Here are 7 ways you can reduce food waste in your own kitchen:
Take stock of your pantry, refrigerator and freezer before going to the store to prevent overbuying. If something will expire soon, buy the rest of the ingredients to incorporate it into a recipe.
Create a meal plan.
Planning at least a few meals for each week is a great way to ensure you have healthy meals. Coordinate your meals so you aren’t using completely different ingredients for every recipe. For example, plan to eat broccoli as a side one night and in a stir-fry the next.
Save and eat leftovers safely.
If you don’t think you will be able to eat your leftovers within three days, store them in the freezer and label them. Keep your freezer organized so food doesn’t get lost and then thrown out due to freezer burn.

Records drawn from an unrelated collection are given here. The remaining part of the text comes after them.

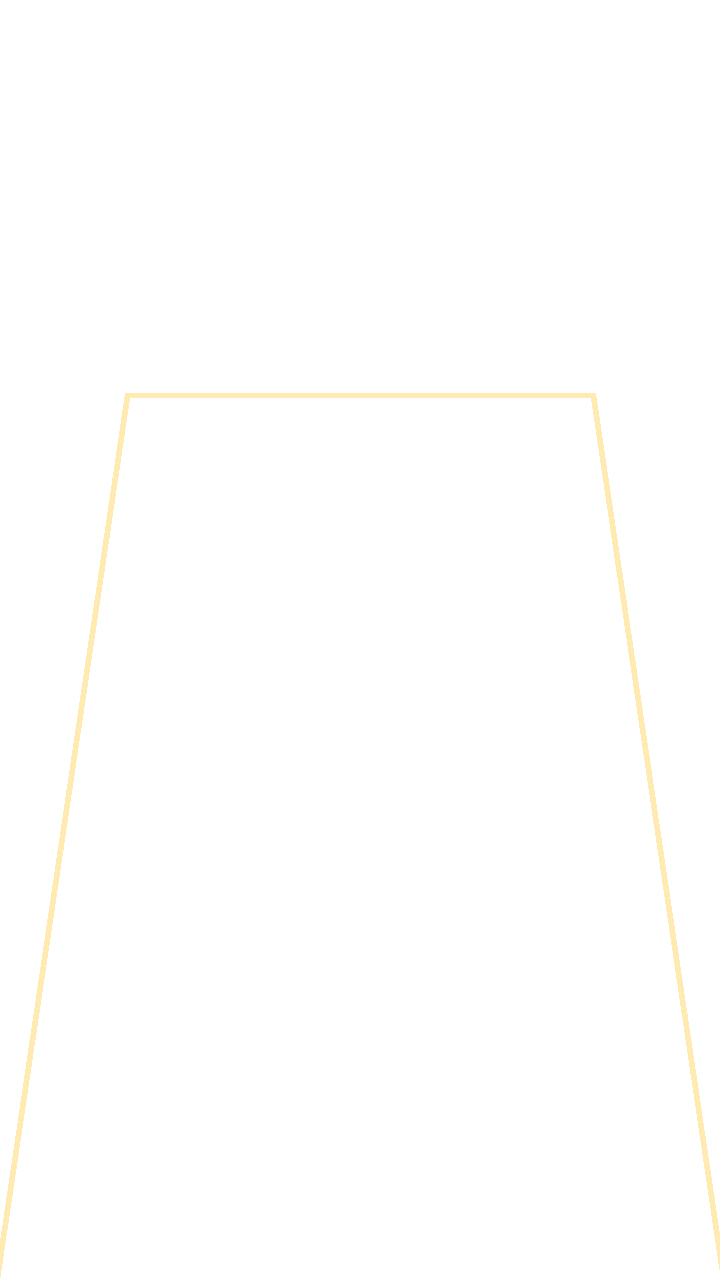
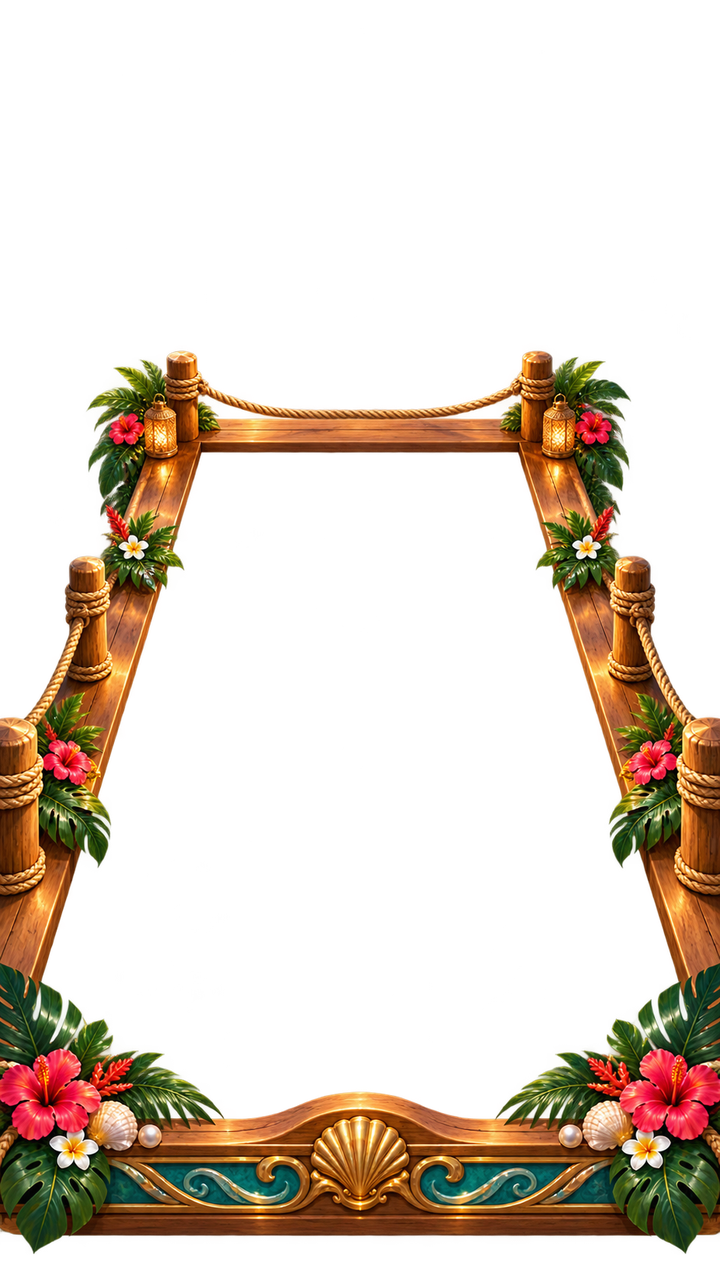
visual: publish table edge overlay

Changed region(s): [[0.0, 0.25, 1.0, 1.0]]

diff --git a/coordination/codex_visual_assets/CODEX_VISUAL_ASSET_LOG.md b/coordination/codex_visual_assets/CODEX_VISUAL_ASSET_LOG.md
@@ -421,6 +421,19 @@ V05 production visuals are owner-rejected and are not style authority.
 - Remote canonical paths verified: 9/9 Tutorial targets present.
 - Worktree was clean before this publication-record append.
 
+## Batch 032 — Table edge overlay
+
+- Timestamp: 2026-09-22 13:24:52 +03:00.
+- Tasks: VA-321 only.
+- Output: `assets/ui_assets/tables/table_edge_overlay_master.png`.
+- Generation: one separate built-in image-generation operation for this distinct non-protected production target; the approved V04 `main_menu_master.png` was the direct primary authority and both approved style boards were secondary references. VA-322 protected silhouette mask was not used as a generated source or modified.
+- Technical cleanup: transparent RGBA conversion and exact 720x1280 canvas normalization only.
+- Geometry QA: transparent playable interior preserved; rear edge, perspective side rails and front edge visually follow the frozen table geometry contract around rear points `(130,398)` and `(590,398)` and front corners `(0,1280)` and `(720,1280)`.
+- Rejected/regenerated attempts: none.
+- QA: exact-size RGBA PNG with alpha extrema `(0, 255)`; protected VA-322 remains unchanged.
+- Blockers: none.
+- Commit/push: pending publication and remote verification.
+
 ## Batch 030 publication record
 
 - Implementation commit: `e0eefcfa745ed0b127e163537dd0dc6bdf82fd20`.

diff --git a/coordination/codex_visual_assets/CODEX_VISUAL_PRODUCTION_MASTER_LOG.md b/coordination/codex_visual_assets/CODEX_VISUAL_PRODUCTION_MASTER_LOG.md
@@ -475,3 +475,11 @@ Append one concise section per visual batch:
 - Remote branch HEAD: `1ded733d589da61945bbb6eeb2356a6a313ce9ce`.
 - Remote canonical paths verified: 9/9 Tutorial targets present.
 - Official logs and the dedicated tracker are present on the remote visual branch.
+
+## Batch 032 — Table edge overlay
+
+- Timestamp: 2026-09-22 13:24:52 +03:00.
+- Dedicated targets generated: 1, VA-321.
+- Separate built-in image-generation operation used for the table edge overlay with V04 Main Menu authority and both approved style boards as secondary references; no V05 visuals or atlas slicing used.
+- Validation: 720x1280 RGBA with true transparent alpha; transparent interior and frozen perspective edge geometry were visually inspected. Protected VA-322 was not modified.
+- Publication: pending commit and push to `codex/visual-assets-production`.

diff --git a/coordination/codex_visual_assets/CODEX_VISUAL_ASSET_TASKS.md b/coordination/codex_visual_assets/CODEX_VISUAL_ASSET_TASKS.md
@@ -336,7 +336,7 @@ Protected canonical logo is pre-marked preserved.
 - [x] VA-318 Generate → `assets/ui_assets/screens/tutorial/tutorial_vip_badge.png`
 - [x] VA-319 PRESERVE → `assets/ui_assets/source/style_reference_board.png`
 - [x] VA-320 PRESERVE → `assets/ui_assets/source/style_reference_board_remediation_v01.png`
-- [ ] VA-321 Generate → `assets/ui_assets/tables/table_edge_overlay_master.png`
+- [x] VA-321 Generate → `assets/ui_assets/tables/table_edge_overlay_master.png`
 - [x] VA-322 PRESERVE → `assets/ui_assets/tables/table_silhouette_mask.png`
 - [ ] VA-323 Generate → `assets/ui_assets/ui/boosters/booster_count_badge.png`
 - [ ] VA-324 Generate → `assets/ui_assets/ui/boosters/booster_hammer.png`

Use leftovers creatively.
Find ways to use rather than toss food that isn’t fresh. Vegetable scraps and peels can be made into soup stock. Apples or blueberries that are soft work perfectly cooked in oatmeal. You can even use stale bread to make croutons or an egg strata. Slightly wilted vegetables are great for stir-fries.
Store food appropriately.
Store greens with a paper towel in a plastic container in the crisper drawer, tomatoes and bananas on the counter, potatoes and onions in a cool, dark place and fresh herbs in a glass of water. Have some frozen fruits and vegetables on hand in case you eat all your fresh produce before your next grocery day.
Buy “ugly” foods.
Nothing’s perfect, including in the plant world. Purchasing misshaped or oddly shaped fruits or vegetables has never been easier. Some companies will deliver “ugly” foods to you with a monthly subscription. You also can start a relationship with a local farmer through a community-supported agriculture or farmers market to get your hands on some imperfect produce.
Even vegetable peels don’t have to go to waste. Backyard composting is a great way to keep food waste out of the landfill and provide nutrition for your garden. You also can find small composting containers that you can keep in your home.
This content is adapted from an article that originally appeared in the Mayo Clinic Health System blog.
Romi Londre, R.D.N.
Romi is a dietician at Mayo Clinic Health System in La Crosse, Wisconsin.